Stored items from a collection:
[Start of section]

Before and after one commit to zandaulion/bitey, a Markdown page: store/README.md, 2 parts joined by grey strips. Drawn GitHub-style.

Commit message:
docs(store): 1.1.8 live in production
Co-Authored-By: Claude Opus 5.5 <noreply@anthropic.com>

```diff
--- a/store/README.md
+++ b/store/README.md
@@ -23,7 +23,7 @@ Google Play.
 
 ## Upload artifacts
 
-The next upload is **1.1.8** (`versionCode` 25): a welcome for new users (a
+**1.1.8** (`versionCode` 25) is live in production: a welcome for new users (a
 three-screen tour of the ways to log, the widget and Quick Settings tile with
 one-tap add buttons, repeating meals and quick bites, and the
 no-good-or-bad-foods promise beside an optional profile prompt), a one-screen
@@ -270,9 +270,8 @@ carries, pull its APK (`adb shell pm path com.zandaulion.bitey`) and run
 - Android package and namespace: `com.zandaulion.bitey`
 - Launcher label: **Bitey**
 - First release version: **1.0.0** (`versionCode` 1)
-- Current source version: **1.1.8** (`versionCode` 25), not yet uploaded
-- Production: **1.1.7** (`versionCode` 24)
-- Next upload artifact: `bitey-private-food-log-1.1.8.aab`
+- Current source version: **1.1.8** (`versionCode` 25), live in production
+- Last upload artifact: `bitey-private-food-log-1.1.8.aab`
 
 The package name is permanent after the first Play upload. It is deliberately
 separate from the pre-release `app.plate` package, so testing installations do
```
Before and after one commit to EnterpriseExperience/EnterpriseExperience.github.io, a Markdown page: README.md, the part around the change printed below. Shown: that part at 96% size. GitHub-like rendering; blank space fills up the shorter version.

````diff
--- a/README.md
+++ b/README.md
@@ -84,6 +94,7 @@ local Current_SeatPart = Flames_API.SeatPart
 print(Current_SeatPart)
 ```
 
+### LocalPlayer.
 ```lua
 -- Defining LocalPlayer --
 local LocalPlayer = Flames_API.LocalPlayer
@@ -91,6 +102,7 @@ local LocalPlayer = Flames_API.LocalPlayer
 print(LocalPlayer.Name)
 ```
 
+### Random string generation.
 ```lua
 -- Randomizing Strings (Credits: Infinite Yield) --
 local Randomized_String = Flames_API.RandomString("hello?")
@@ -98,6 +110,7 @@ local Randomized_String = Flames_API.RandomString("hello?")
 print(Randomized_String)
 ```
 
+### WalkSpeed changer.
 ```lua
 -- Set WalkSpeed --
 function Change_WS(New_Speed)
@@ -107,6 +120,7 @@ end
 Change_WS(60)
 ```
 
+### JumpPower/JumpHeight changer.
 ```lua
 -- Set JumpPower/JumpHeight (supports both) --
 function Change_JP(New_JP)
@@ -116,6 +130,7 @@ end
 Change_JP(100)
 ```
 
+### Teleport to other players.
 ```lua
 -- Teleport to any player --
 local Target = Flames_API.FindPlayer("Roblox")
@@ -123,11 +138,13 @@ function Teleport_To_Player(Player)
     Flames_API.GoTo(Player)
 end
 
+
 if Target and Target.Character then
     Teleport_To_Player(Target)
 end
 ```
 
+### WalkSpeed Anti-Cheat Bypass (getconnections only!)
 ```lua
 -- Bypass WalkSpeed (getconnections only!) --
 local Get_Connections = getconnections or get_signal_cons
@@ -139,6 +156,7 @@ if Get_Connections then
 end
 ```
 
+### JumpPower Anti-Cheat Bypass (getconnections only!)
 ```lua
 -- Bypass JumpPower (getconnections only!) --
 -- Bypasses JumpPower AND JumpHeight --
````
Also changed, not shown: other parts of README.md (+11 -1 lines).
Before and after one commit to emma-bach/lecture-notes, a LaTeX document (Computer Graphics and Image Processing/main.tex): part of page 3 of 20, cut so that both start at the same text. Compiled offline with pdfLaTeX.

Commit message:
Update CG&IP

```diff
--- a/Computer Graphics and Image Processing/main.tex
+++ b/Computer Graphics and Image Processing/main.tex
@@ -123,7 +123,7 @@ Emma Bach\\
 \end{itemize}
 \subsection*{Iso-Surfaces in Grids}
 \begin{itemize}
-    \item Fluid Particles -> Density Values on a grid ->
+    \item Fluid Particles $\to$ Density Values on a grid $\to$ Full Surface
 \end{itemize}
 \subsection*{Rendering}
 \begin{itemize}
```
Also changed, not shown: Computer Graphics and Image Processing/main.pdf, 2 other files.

[End of section]

WORK ITEM
Return each line in the records that holds the string "getconnections".

SOLUTION TO THIS EXERCISE
+### WalkSpeed Anti-Cheat Bypass (getconnections only!)
 -- Bypass WalkSpeed (getconnections only!) --
 local Get_Connections = getconnections or get_signal_cons
+### JumpPower Anti-Cheat Bypass (getconnections only!)
 -- Bypass JumpPower (getconnections only!) --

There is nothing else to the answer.